The story is decently done. We’ve got spies, love, learning, comedy and all of the other light-toned elements we look for in children’s entertainment. The resolution is predictable, to be sure, but we’re there for the ride, and it’s a fun one. I give it 4 out of 6.

The voice acting is very good. Sam Parker plays Gulliver with more than a hint of amusement at the squabbles of the small-minded Lilliputians. Pinto Colvig was one of my favourite voice actors, though you’d never hear this voice and recognize the voice of Goofy. Similarly, if you don’t read the credits, you’d never know that King Little was voiced by Jack Mercer, the voice of Popeye. These people knew their craft and honed it well. I give it 5 out of 6.

The emotional response is quite good. This is an amusing story even without Gulliver’s presence. There is some genuine humour to be enjoyed here, particularly with the spies and the Lilliputian devices. I give it 5 out of 6.

The production is excellent. There is a huge variety of painted backdrops in use, which allow them to use a similar variety of camera angles, and in cases, a moving camera. The production quality exceeds some of Disney’s work from the 1960s, let alone the 1930s. The Fleischers did things properly, or not at all. I give it 6 out of 6.

Overall, this little gem is a pleasant surprise, and well worth looking at, particularly given the copyright-expired nature that has led to the availability of numerous low cost editions. I give it 5 out of 6.
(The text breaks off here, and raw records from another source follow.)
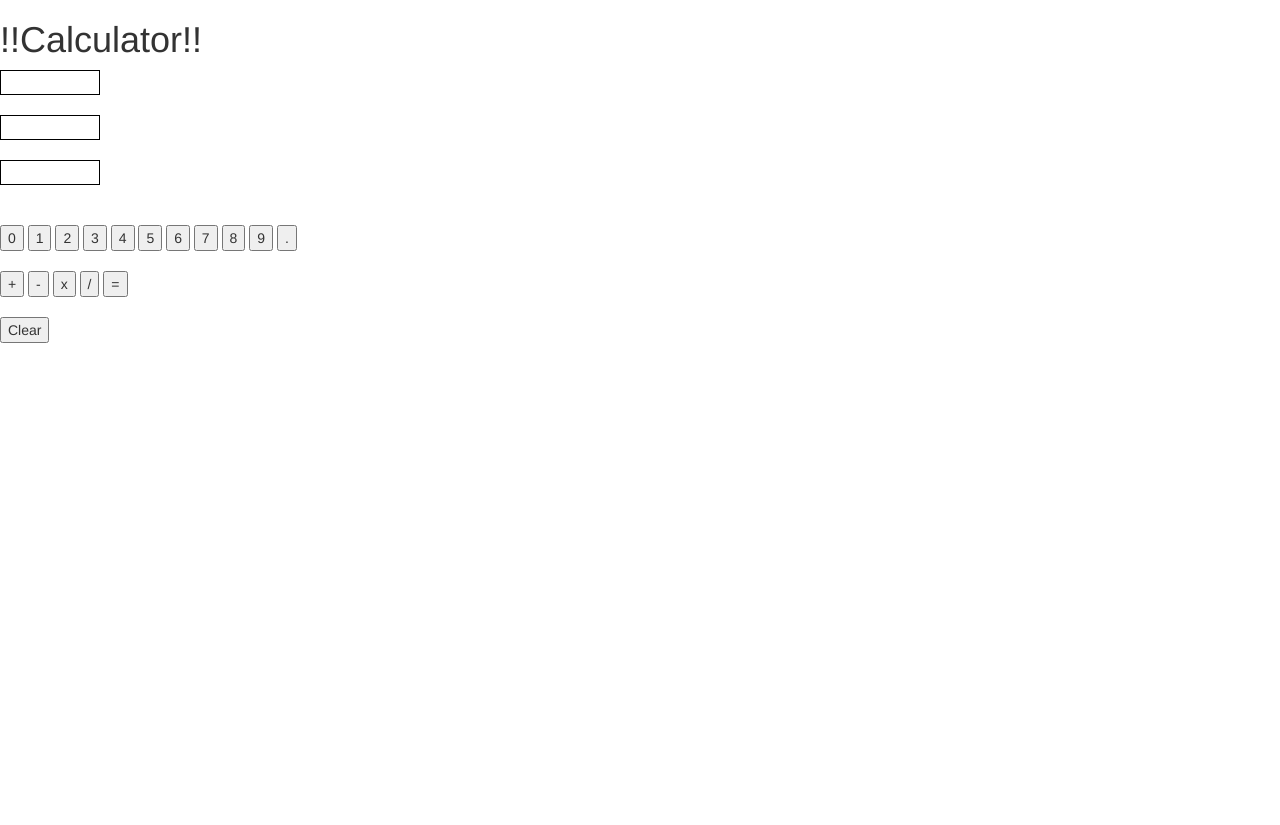
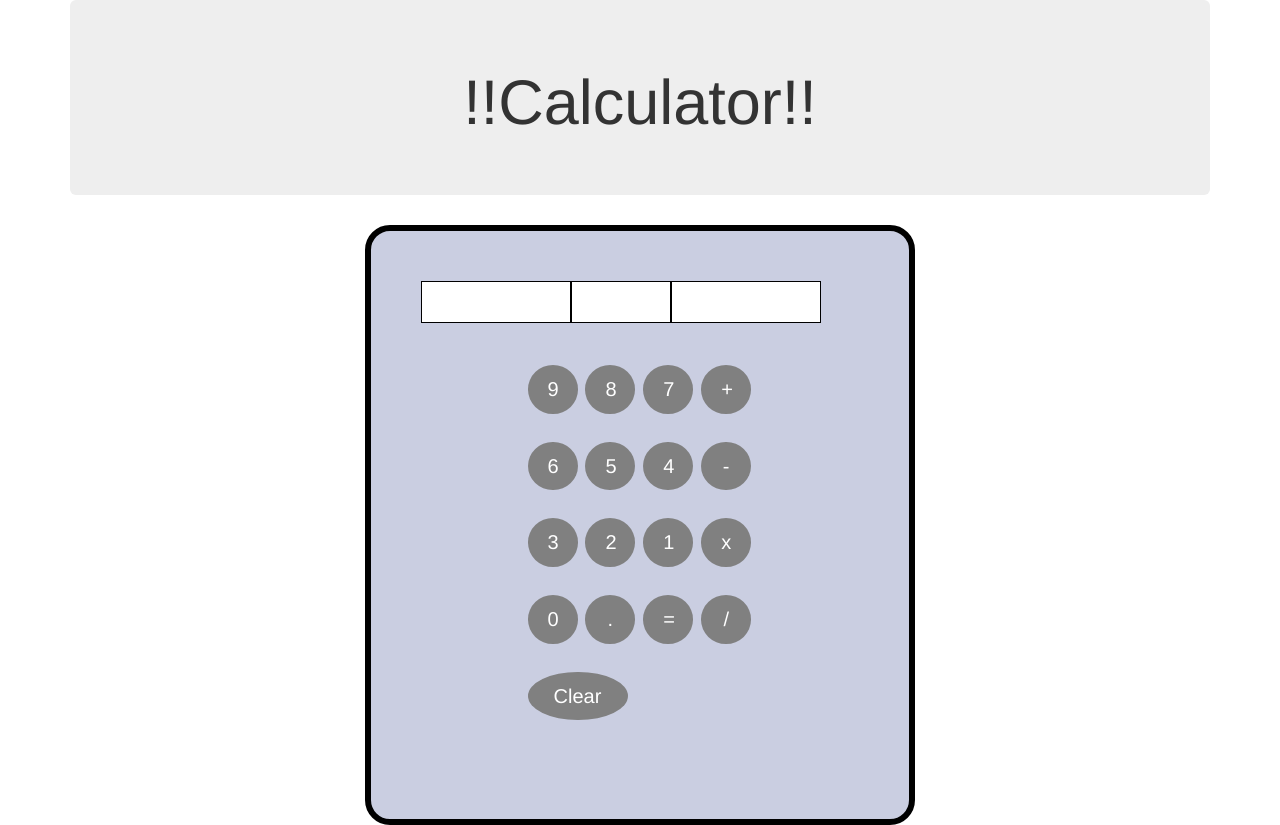
Before and after one commit to viviancan/Codeup-Web-Exercises, a PHP site: page /js-calculator.html in a window 1280 px wide. Before the commit the page ends 343 px from the top, so only its background shows below. Run offline with PHP 8.4, Linux system fonts and the light colour scheme; some libraries are stand-ins or nearby versions.

Commit message:
JavaScript Calculator - mostly styling (css + bootstrap)

```diff
--- a/public/css/calculator.css
+++ b/public/css/calculator.css
@@ -1,6 +1,69 @@
+
+.windowDisAll{
+	width: 500px;
+	padding: 30px;
+	margin: 0 auto;
+}
+
 .window {
 	border: 1px solid black;
-			height: 25px;
-			width: 100px;
-			text-align: center;
+	height: 10px;
+	text-align: center;
+	width: 150px;
+	padding: 20px;
+	float: left;
+	position: relative;
+	background-color: white;
+	font-size: 20px;
 }
+
+#middleDis {
+	width: 100px;
+}
+
+.fullCalculator {
+	border-radius: 25px;
+	border: 6px solid black;
+	padding: 20px;
+	width: 550px;
+	height: 600px;
+	margin: 0 auto;
+	background-color: #cacee1;
+}
+
+.calcButtons {
+	padding: 10px;
+	width: 50%;
+	margin: 0 auto;
+}
+
+.num, .oper, #decimal, #equal {
+	width: 2.5em;
+	background-color: grey;
+	border: none;
+	border-radius: 50%;
+	color: white;
+	padding: 10px 20px;
+	text-align: center;
+	text-decoration: none;
+	display: inline-block;
+	font-size: 20px;
+	margin: 4px 2px;
+	cursor: pointer;
+
+}
+
+#clear{
+	width: 100px;
+	background-color: grey;
+	border: none;
+	border-radius: 50%;
+	color: white;
+	padding: 10px 20px;
+	text-align: center;
+	text-decoration: none;
+	display: inline-block;
+	font-size: 20px;
+	margin: 4px 2px;
+	cursor: pointer;
+}
--- a/public/js-calculator.html
+++ b/public/js-calculator.html
@@ -11,50 +11,64 @@
 
 	</head>
 	<body>
-		<h1>!!Calculator!!</h1>
+		<div class = "container">
+			<div class = "jumbotron">
+				<h1 class = "text-center">!!Calculator!!</h1>
+			</div>
 
+			<div class = "empty"> </div>
 
+			<div class = "fullCalculator">
+				<div class = "windowDisAll" >
 					<div class = "window" id="leftDis" ></div>
+					<div class = "window" id="middleDis" ></div>
+					<div class = "window" id="rightDis" ></div>
+				</div>
 				<br>
-		<div class = "window" id="middleDis" ></div>
 				<br>
-		<div class = "window" id="rightDis" ></div>
+				<div class = "calcButtons">
+					<button class = "num" id = "btn9" value = "9" >9</button>
+					<button class = "num" id = "btn8" value = "8" >8</button>
+					<button class = "num" id = "btn7" value = "7" >7</button>
+					<button class = "oper" id = "addition" value = "+" >+</button>
 
+					<br>
+					<br>
+
+					<button class = "num" id = "btn6" value = "6" >6</button>
+					<button class = "num" id = "btn5" value = "5" >5</button>
+					<button class = "num" id = "btn4" value = "4" >4</button>
+					<button class = "oper" id = "subtract" value = "-" >-</button>
+
+					<br>
+					<br>
+
+					<button class = "num" id = "btn3" value = "3" >3</button>
+					<button class = "num" id = "btn2" value = "2" >2</button>
+					<button class = "num" id = "btn1" value = "1" >1</button>
+					<button class = "oper" id = "multiply" value = "x" >x</button>
 
 					<br>
 					<br>
 
 					<button class = "num" id = "btn0" value = "0" >0</button>
-		<button class = "num" id = "btn1" value = "1" >1</button>
-		<button class = "num" id = "btn2" value = "2" >2</button>
-		<button class = "num" id = "btn3" value = "3" >3</button>
-		<button class = "num" id = "btn4" value = "4" >4</button>
-		<button class = "num" id = "btn5" value = "5" >5</button>
-		<button class = "num" id = "btn6" value = "6" >6</button>
-		<button class = "num" id = "btn7" value = "7" >7</button>
-		<button class = "num" id = "btn8" value = "8" >8</button>
-		<button class = "num" id = "btn9" value = "9" >9</button>
-
 					<button id = "decimal" value = ".">.</button>
+					<button id = "equal" value = "=" >=</button>
+					<button class = "oper" id = "division" value = "/" >/</button>
 
 					<br>
 					<br>
 
-		<button class = "oper" id = "addition" value = "+" >+</button>
-		<button class = "oper" id = "subtract" value = "-" >-</button>
-		<button class = "oper" id = "multiply" value = "x" >x</button>
-		<button class = "oper" id = "division" value = "/" >/</button>
+					<button id = "clear" >Clear</button>
+				</div>
 
-		<button id = "equal" value = "=" >=</button>
+			</div>
 
-		<br>
-		<br>
-		<button id = "clear" >Clear</button>
 
 			<script src="//code.jquery.com/jquery-2.2.4.min.js"></script>
 			<script src="//netdna.bootstrapcdn.com/bootstrap/3.1.1/js/bootstrap.min.js"></script>
-
 			<script type="text/javascript" src="js/calculator.js"></script>
 
+		</div>
 	</body>
 </html>
```
Lines whose indentation alone changed are shown as unchanged.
In total, Gulliver’s Travels receives 34 out of 42.

One reply

  1. 1939?
    Yikes! I remember watching this movie when I was little and thinking that the style and animation seemed a bit dated, but I never would have imagined that it was that old. I had always thought held well for a movie of the seventies, even if it was fraying around the edges. That it’s been holding up since 1939 has officially blown my mind for the evening. I might as well go to bed now because I won’t be able to think about anything else.

    1939. The year before 1940. When my grandfather was in high school. 1939. The same year as Gone with the Wind. Back when Hitler was Time Magazine’s Man of the Year. 1939. People at the theater were trying to decide between this film and Mr. Smith Goes to Washington. 1939. Only 39 years after the turn of the century. Ninteen thrity-frelling-nine.

Comments are closed.